These emotional arguments ignore reality on several key issues. First and foremost: the nature of our relationship with the Syrian Kurds. The US partnered with the Syrian Kurds to defeat ISIS’s territorial caliphate; the US air power controlled by skilled Special Operations Forces (SOF) saved the Kurds from being slaughtered by ISIS.
The Kurds valiantly fought against ISIS not because we showed up and convinced them to, but because they had their backs to the wall and we saved them. Our interests intersected.
The US has been dealing with Kurdish aspirations in the region for decades — at no time have we supported the creation of a Kurdish state. We have always told the Kurds that we are not going to get in between them and their neighbors. Those disputes predate US involvement in the region, we cannot rectify ethno-sectarian hate or the Sykes-Picot agreement (the 1916 pact between France and Britain, which carved up the Middle East after World War I) in 2019.
I understand the frustrations of my brothers and sisters in arms who fought alongside the Syrian Kurds and feel that we are abandoning them.
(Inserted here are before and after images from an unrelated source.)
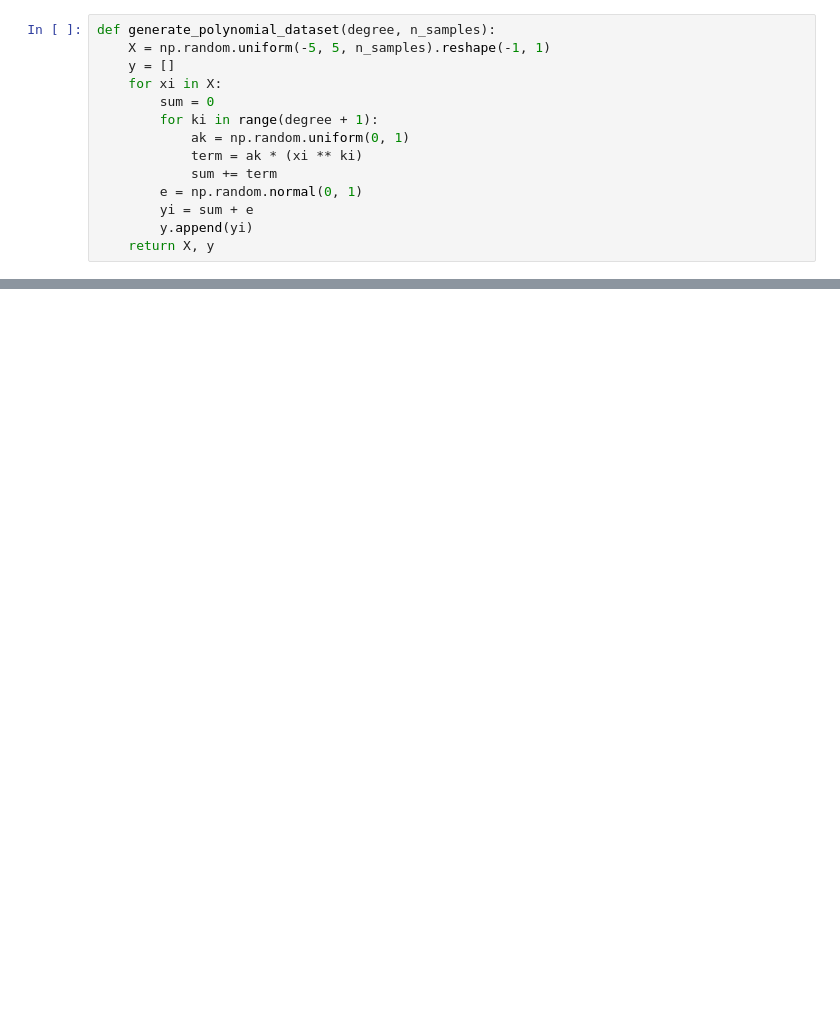
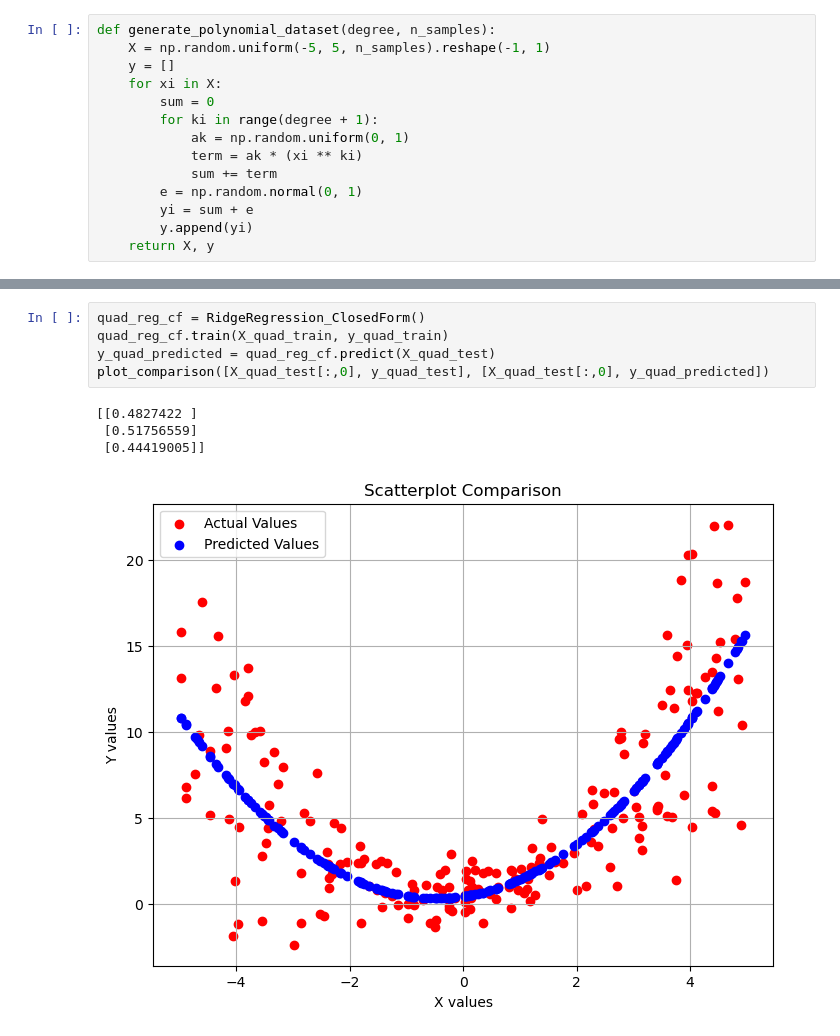
Before and after one commit to b0b3000/MachineLearningProject1, a Jupyter notebook: project.ipynb, the cells around one changed output, grey strips where cells are left out. Saved outputs shown, nothing was run; the diff lists cells and outputs as text; blank space fills up the shorter version.

```diff
--- a/project.ipynb
+++ b/project.ipynb
@@ -69,0 +102,10 @@ print(w_hat)
+# %%
+quad_reg_cf = RidgeRegression_ClosedForm()
+quad_reg_cf.train(X_quad_train, y_quad_train)
+y_quad_predicted = quad_reg_cf.predict(X_quad_test)
+plot_comparison([X_quad_test[:,0], y_quad_test], [X_quad_test[:,0], y_quad_predicted])
+# %% [output]
+[[0.4827422 ]
+ [0.51756559]
+ [0.44419005]]
+[figure, added]
```
Also changed, not shown: parts of 14 cells of this notebook.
They want to stay and fight, but in Syria there is no sustainable victory to be had. The President has said since he was a candidate that we would destroy the territorial caliphate and leave. He is fulfilling his obligation to the American people who put him in office. That is who our obligation is to, not the Kurds.
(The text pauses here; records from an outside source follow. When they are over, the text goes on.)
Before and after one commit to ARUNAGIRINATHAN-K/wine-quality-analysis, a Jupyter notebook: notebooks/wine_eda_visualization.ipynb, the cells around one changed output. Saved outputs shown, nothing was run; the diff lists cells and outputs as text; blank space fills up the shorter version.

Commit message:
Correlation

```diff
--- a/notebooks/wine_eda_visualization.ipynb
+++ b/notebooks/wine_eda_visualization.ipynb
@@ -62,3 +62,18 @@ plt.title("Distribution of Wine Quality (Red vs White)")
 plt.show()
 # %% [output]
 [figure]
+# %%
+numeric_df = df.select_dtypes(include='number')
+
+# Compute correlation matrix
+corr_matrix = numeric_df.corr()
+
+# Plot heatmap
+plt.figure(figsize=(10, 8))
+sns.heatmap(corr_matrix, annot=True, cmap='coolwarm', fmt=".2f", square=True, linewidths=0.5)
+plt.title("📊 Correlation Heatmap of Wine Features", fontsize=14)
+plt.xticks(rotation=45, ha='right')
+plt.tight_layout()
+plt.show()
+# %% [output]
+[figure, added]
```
The fighting spirit of our servicemembers is what makes our military strong and reflects the best of our nation, but without sober, pragmatic civilian leadership, this mentality is the essential recipe for endless war. The President, in his own bombastic way, has returned civilian leadership to the military that has been absent for a long time.
The other major issue that pundits are missing concerns the larger strategic fight against Russia and Iran in the region.
Russia threw in its lot with Bashar al-Assad from the beginning of the Syrian civil war in 2011. Russia needs Assad to remain in power so it can maintain its Mediterranean naval base in Syria. If Assad falls, Russia loses its access to the Mediterranean, which is Europe’s southern flank. Iran needs Assad to retain power in order to keep Iran’s land bridge — a territorial corridor — between Iraq and Lebanon. In this way, Iran can control the region’s Sunnis and threaten Israel and Saudi Arabia.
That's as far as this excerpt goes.